Revision comparison data
[Start of section]
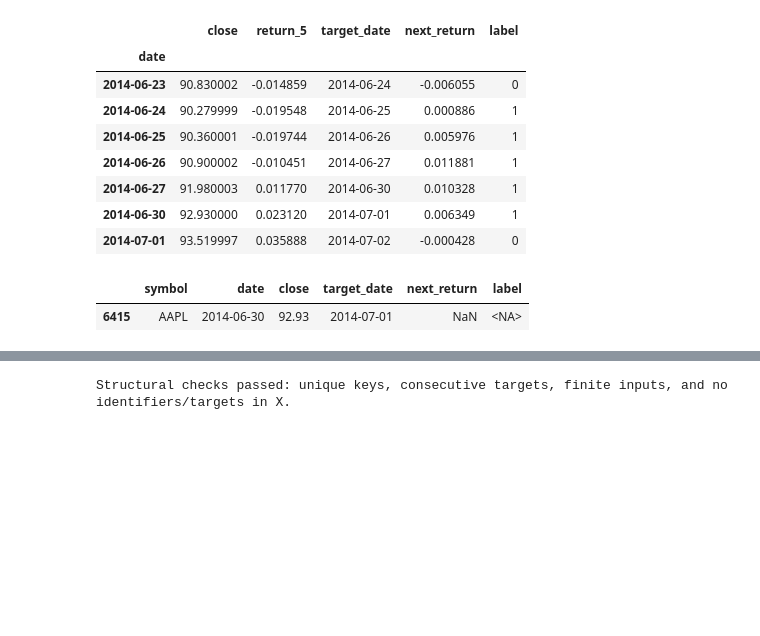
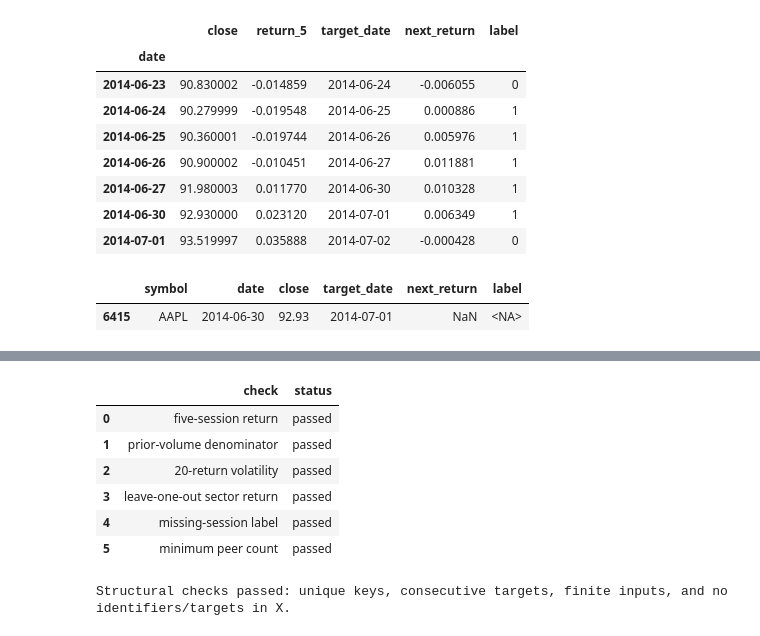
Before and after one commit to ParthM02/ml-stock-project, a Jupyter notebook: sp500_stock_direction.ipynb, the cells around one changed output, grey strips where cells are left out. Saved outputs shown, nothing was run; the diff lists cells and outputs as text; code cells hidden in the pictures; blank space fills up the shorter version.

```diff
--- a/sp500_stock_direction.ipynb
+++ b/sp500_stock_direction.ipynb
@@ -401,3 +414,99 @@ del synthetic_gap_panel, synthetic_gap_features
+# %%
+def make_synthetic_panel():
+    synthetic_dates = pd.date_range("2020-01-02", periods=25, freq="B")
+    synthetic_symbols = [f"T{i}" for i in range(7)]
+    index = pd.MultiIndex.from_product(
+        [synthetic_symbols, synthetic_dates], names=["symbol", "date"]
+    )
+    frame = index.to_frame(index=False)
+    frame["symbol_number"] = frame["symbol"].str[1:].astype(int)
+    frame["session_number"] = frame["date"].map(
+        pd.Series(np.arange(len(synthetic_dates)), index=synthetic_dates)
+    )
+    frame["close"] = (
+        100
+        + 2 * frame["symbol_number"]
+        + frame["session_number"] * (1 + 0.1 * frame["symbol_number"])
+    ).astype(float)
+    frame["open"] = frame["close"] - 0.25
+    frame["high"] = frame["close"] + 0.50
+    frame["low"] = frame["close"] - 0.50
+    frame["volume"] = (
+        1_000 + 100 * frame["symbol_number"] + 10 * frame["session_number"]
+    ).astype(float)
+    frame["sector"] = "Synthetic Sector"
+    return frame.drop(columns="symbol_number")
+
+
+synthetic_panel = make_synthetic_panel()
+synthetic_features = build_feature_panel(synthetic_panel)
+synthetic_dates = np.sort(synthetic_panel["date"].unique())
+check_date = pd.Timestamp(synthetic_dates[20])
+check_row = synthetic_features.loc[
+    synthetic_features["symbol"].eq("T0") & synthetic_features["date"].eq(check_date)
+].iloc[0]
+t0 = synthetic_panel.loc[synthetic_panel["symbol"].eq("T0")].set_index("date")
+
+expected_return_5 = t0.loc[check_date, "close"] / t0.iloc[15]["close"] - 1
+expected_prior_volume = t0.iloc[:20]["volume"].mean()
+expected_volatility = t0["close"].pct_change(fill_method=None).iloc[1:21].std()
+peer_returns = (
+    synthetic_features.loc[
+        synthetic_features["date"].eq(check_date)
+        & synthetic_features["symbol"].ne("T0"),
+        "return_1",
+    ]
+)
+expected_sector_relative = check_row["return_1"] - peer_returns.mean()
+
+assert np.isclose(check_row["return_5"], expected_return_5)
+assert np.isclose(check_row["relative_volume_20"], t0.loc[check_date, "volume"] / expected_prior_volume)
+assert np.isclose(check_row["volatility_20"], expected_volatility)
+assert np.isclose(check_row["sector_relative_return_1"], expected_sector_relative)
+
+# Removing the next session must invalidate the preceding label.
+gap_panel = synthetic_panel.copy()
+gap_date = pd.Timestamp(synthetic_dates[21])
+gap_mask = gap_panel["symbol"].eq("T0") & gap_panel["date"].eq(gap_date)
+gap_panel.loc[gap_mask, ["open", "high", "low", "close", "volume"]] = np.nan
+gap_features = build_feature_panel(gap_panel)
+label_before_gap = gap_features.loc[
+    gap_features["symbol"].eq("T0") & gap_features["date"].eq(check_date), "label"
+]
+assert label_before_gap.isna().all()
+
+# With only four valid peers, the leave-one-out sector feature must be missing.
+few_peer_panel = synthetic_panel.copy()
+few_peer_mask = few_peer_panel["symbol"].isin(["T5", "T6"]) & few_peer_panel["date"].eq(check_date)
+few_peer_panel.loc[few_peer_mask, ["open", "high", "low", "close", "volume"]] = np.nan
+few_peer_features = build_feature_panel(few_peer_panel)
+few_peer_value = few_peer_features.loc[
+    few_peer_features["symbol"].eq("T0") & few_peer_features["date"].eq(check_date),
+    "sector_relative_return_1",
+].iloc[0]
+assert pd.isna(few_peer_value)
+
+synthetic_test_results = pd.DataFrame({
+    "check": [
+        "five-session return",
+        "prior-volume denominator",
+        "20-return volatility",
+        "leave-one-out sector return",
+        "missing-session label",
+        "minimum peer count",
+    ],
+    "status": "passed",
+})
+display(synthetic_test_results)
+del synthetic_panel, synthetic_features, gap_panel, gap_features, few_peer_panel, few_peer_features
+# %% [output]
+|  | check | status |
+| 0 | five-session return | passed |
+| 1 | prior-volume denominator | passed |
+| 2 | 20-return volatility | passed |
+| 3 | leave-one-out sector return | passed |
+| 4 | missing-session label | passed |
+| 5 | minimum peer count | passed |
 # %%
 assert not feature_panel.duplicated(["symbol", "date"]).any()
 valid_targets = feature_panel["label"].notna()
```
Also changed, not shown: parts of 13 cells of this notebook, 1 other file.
[End of section]
▶ What the task requires
Retype every entry exactly, but keep the pictures out of your copy.

▶ Answer for the task
Before and after one commit to ParthM02/ml-stock-project, a Jupyter notebook: sp500_stock_direction.ipynb, the cells around one changed output, grey strips where cells are left out. Saved outputs shown, nothing was run; the diff lists cells and outputs as text; code cells hidden in the pictures; blank space fills up the shorter version.

```diff
--- a/sp500_stock_direction.ipynb
+++ b/sp500_stock_direction.ipynb
@@ -401,3 +414,99 @@ del synthetic_gap_panel, synthetic_gap_features
+# %%
+def make_synthetic_panel():
+    synthetic_dates = pd.date_range("2020-01-02", periods=25, freq="B")
+    synthetic_symbols = [f"T{i}" for i in range(7)]
+    index = pd.MultiIndex.from_product(
+        [synthetic_symbols, synthetic_dates], names=["symbol", "date"]
+    )
+    frame = index.to_frame(index=False)
+    frame["symbol_number"] = frame["symbol"].str[1:].astype(int)
+    frame["session_number"] = frame["date"].map(
+        pd.Series(np.arange(len(synthetic_dates)), index=synthetic_dates)
+    )
+    frame["close"] = (
+        100
+        + 2 * frame["symbol_number"]
+        + frame["session_number"] * (1 + 0.1 * frame["symbol_number"])
+    ).astype(float)
+    frame["open"] = frame["close"] - 0.25
+    frame["high"] = frame["close"] + 0.50
+    frame["low"] = frame["close"] - 0.50
+    frame["volume"] = (
+        1_000 + 100 * frame["symbol_number"] + 10 * frame["session_number"]
+    ).astype(float)
+    frame["sector"] = "Synthetic Sector"
+    return frame.drop(columns="symbol_number")
+
+
+synthetic_panel = make_synthetic_panel()
+synthetic_features = build_feature_panel(synthetic_panel)
+synthetic_dates = np.sort(synthetic_panel["date"].unique())
+check_date = pd.Timestamp(synthetic_dates[20])
+check_row = synthetic_features.loc[
+    synthetic_features["symbol"].eq("T0") & synthetic_features["date"].eq(check_date)
+].iloc[0]
+t0 = synthetic_panel.loc[synthetic_panel["symbol"].eq("T0")].set_index("date")
+
+expected_return_5 = t0.loc[check_date, "close"] / t0.iloc[15]["close"] - 1
+expected_prior_volume = t0.iloc[:20]["volume"].mean()
+expected_volatility = t0["close"].pct_change(fill_method=None).iloc[1:21].std()
+peer_returns = (
+    synthetic_features.loc[
+        synthetic_features["date"].eq(check_date)
+        & synthetic_features["symbol"].ne("T0"),
+        "return_1",
+    ]
+)
+expected_sector_relative = check_row["return_1"] - peer_returns.mean()
+
+assert np.isclose(check_row["return_5"], expected_return_5)
+assert np.isclose(check_row["relative_volume_20"], t0.loc[check_date, "volume"] / expected_prior_volume)
+assert np.isclose(check_row["volatility_20"], expected_volatility)
+assert np.isclose(check_row["sector_relative_return_1"], expected_sector_relative)
+
+# Removing the next session must invalidate the preceding label.
+gap_panel = synthetic_panel.copy()
+gap_date = pd.Timestamp(synthetic_dates[21])
+gap_mask = gap_panel["symbol"].eq("T0") & gap_panel["date"].eq(gap_date)
+gap_panel.loc[gap_mask, ["open", "high", "low", "close", "volume"]] = np.nan
+gap_features = build_feature_panel(gap_panel)
+label_before_gap = gap_features.loc[
+    gap_features["symbol"].eq("T0") & gap_features["date"].eq(check_date), "label"
+]
+assert label_before_gap.isna().all()
+
+# With only four valid peers, the leave-one-out sector feature must be missing.
+few_peer_panel = synthetic_panel.copy()
+few_peer_mask = few_peer_panel["symbol"].isin(["T5", "T6"]) & few_peer_panel["date"].eq(check_date)
+few_peer_panel.loc[few_peer_mask, ["open", "high", "low", "close", "volume"]] = np.nan
+few_peer_features = build_feature_panel(few_peer_panel)
+few_peer_value = few_peer_features.loc[
+    few_peer_features["symbol"].eq("T0") & few_peer_features["date"].eq(check_date),
+    "sector_relative_return_1",
+].iloc[0]
+assert pd.isna(few_peer_value)
+
+synthetic_test_results = pd.DataFrame({
+    "check": [
+        "five-session return",
+        "prior-volume denominator",
+        "20-return volatility",
+        "leave-one-out sector return",
+        "missing-session label",
+        "minimum peer count",
+    ],
+    "status": "passed",
+})
+display(synthetic_test_results)
+del synthetic_panel, synthetic_features, gap_panel, gap_features, few_peer_panel, few_peer_features
+# %% [output]
+|  | check | status |
+| 0 | five-session return | passed |
+| 1 | prior-volume denominator | passed |
+| 2 | 20-return volatility | passed |
+| 3 | leave-one-out sector return | passed |
+| 4 | missing-session label | passed |
+| 5 | minimum peer count | passed |
 # %%
 assert not feature_panel.duplicated(["symbol", "date"]).any()
 valid_targets = feature_panel["label"].notna()
```
Also changed, not shown: parts of 13 cells of this notebook, 1 other file.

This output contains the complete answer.